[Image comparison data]
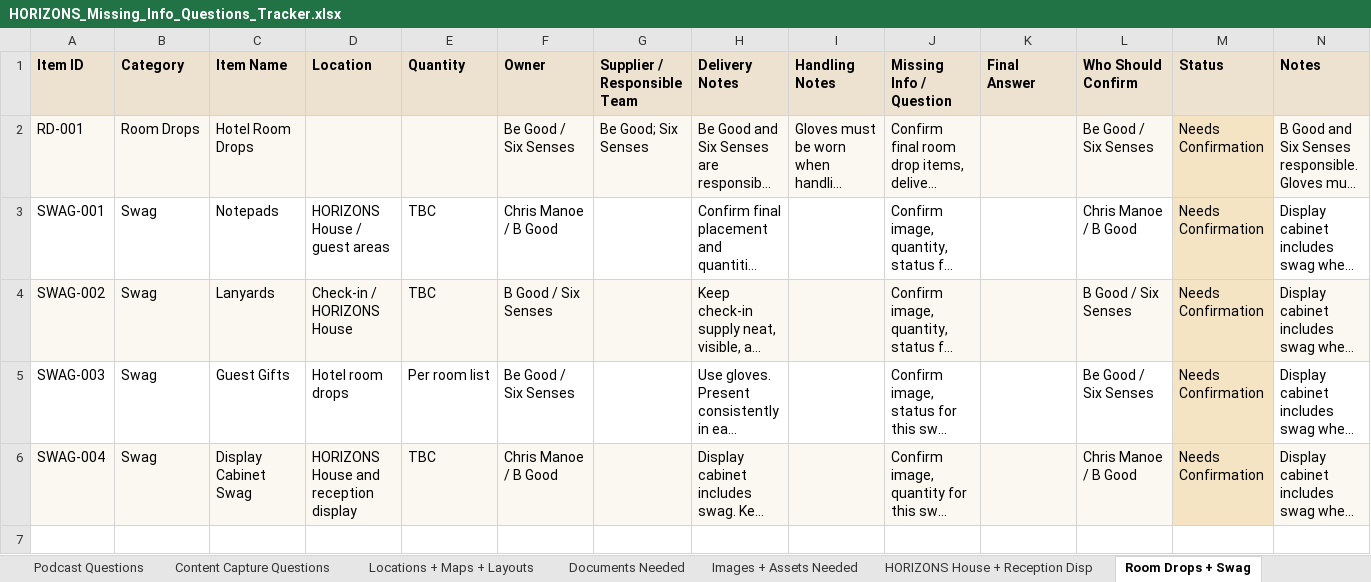
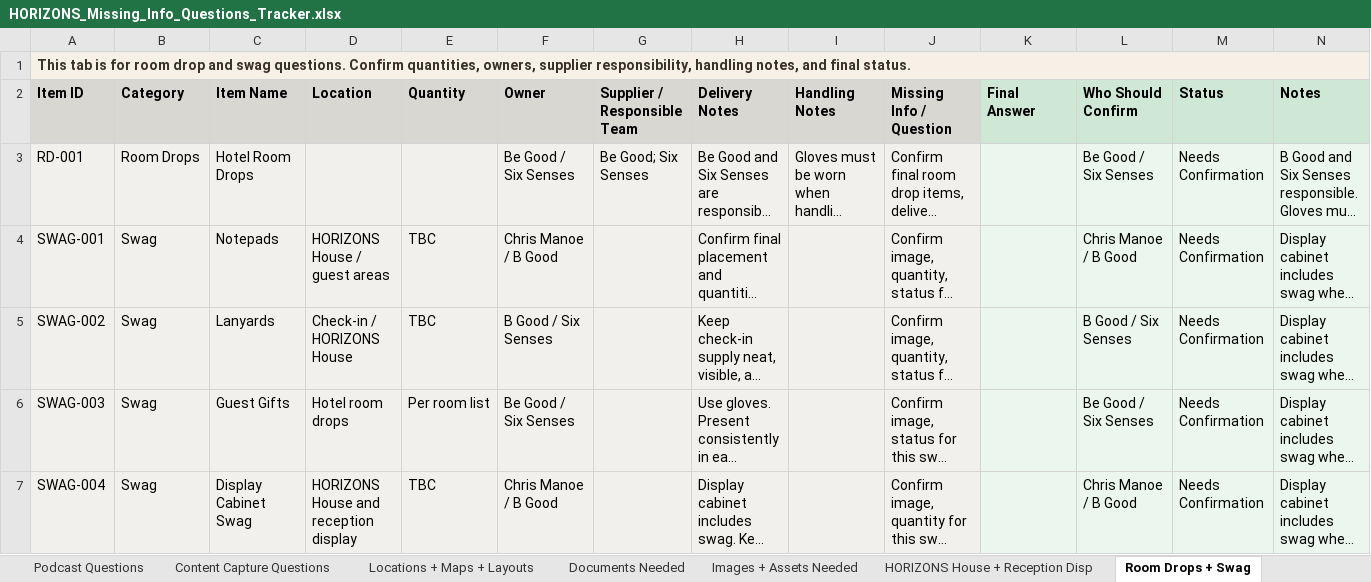
Before and after one commit to samuelmjprice/inc-horizons, an Excel workbook: data/HORIZONS_Missing_Info_Questions_Tracker.xlsx, sheet Room Drops + Swag, drawn as a sheet; long unchanged cells end in …; values as stored, in another font and other column widths than the file's, no borders; conditional formats not drawn; addresses are those after the commit; the diff names each change by its address in the sheet, - before the commit and + after, or states it on an @@ line.

```diff
--- a/data/HORIZONS_Missing_Info_Questions_Tracker.xlsx (sheet Room Drops + Swag)
+++ b/data/HORIZONS_Missing_Info_Questions_Tracker.xlsx (sheet Room Drops + Swag)
+row 1: This tab is for room drop and swag questions. Confirm quantities, owners, supplier responsibility, handling notes, and final status.
-K2:N2 fill: #EDE2D0
+K2:N2 fill: #CFE8D6
-M3:M7 fill: #F4E4C3
+M3:M7 fill: #EAF6EE
-A4:J4 fill: none
+A4:J4 fill: #F1F0EC
-K4:L4 fill: none
+K4:L4 fill: #EAF6EE
-N4 fill: none
+N4 fill: #EAF6EE
-A6:J6 fill: none
+A6:J6 fill: #F1F0EC
-K6:L6 fill: none
+K6:L6 fill: #EAF6EE
-N6 fill: none
+N6 fill: #EAF6EE
```
Also changed, not shown: sheet START HERE, sheet Website Issues To Fix, sheet HORIZONS House + Reception Disp, sheet Completed Answers, sheet Decisions + CEO Approval, sheet Images + Assets Needed, 9 more sheets, other sheet tabs, 2 other files.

> [Task brief] Leave out the pictures and give the rest of the records again exactly.

> [Solved problem]
Before and after one commit to samuelmjprice/inc-horizons, an Excel workbook: data/HORIZONS_Missing_Info_Questions_Tracker.xlsx, sheet Room Drops + Swag, drawn as a sheet; long unchanged cells end in …; values as stored, in another font and other column widths than the file's, no borders; conditional formats not drawn; addresses are those after the commit; the diff names each change by its address in the sheet, - before the commit and + after, or states it on an @@ line.

```diff
--- a/data/HORIZONS_Missing_Info_Questions_Tracker.xlsx (sheet Room Drops + Swag)
+++ b/data/HORIZONS_Missing_Info_Questions_Tracker.xlsx (sheet Room Drops + Swag)
+row 1: This tab is for room drop and swag questions. Confirm quantities, owners, supplier responsibility, handling notes, and final status.
-K2:N2 fill: #EDE2D0
+K2:N2 fill: #CFE8D6
-M3:M7 fill: #F4E4C3
+M3:M7 fill: #EAF6EE
-A4:J4 fill: none
+A4:J4 fill: #F1F0EC
-K4:L4 fill: none
+K4:L4 fill: #EAF6EE
-N4 fill: none
+N4 fill: #EAF6EE
-A6:J6 fill: none
+A6:J6 fill: #F1F0EC
-K6:L6 fill: none
+K6:L6 fill: #EAF6EE
-N6 fill: none
+N6 fill: #EAF6EE
```
Also changed, not shown: sheet START HERE, sheet Website Issues To Fix, sheet HORIZONS House + Reception Disp, sheet Completed Answers, sheet Decisions + CEO Approval, sheet Images + Assets Needed, 9 more sheets, other sheet tabs, 2 other files.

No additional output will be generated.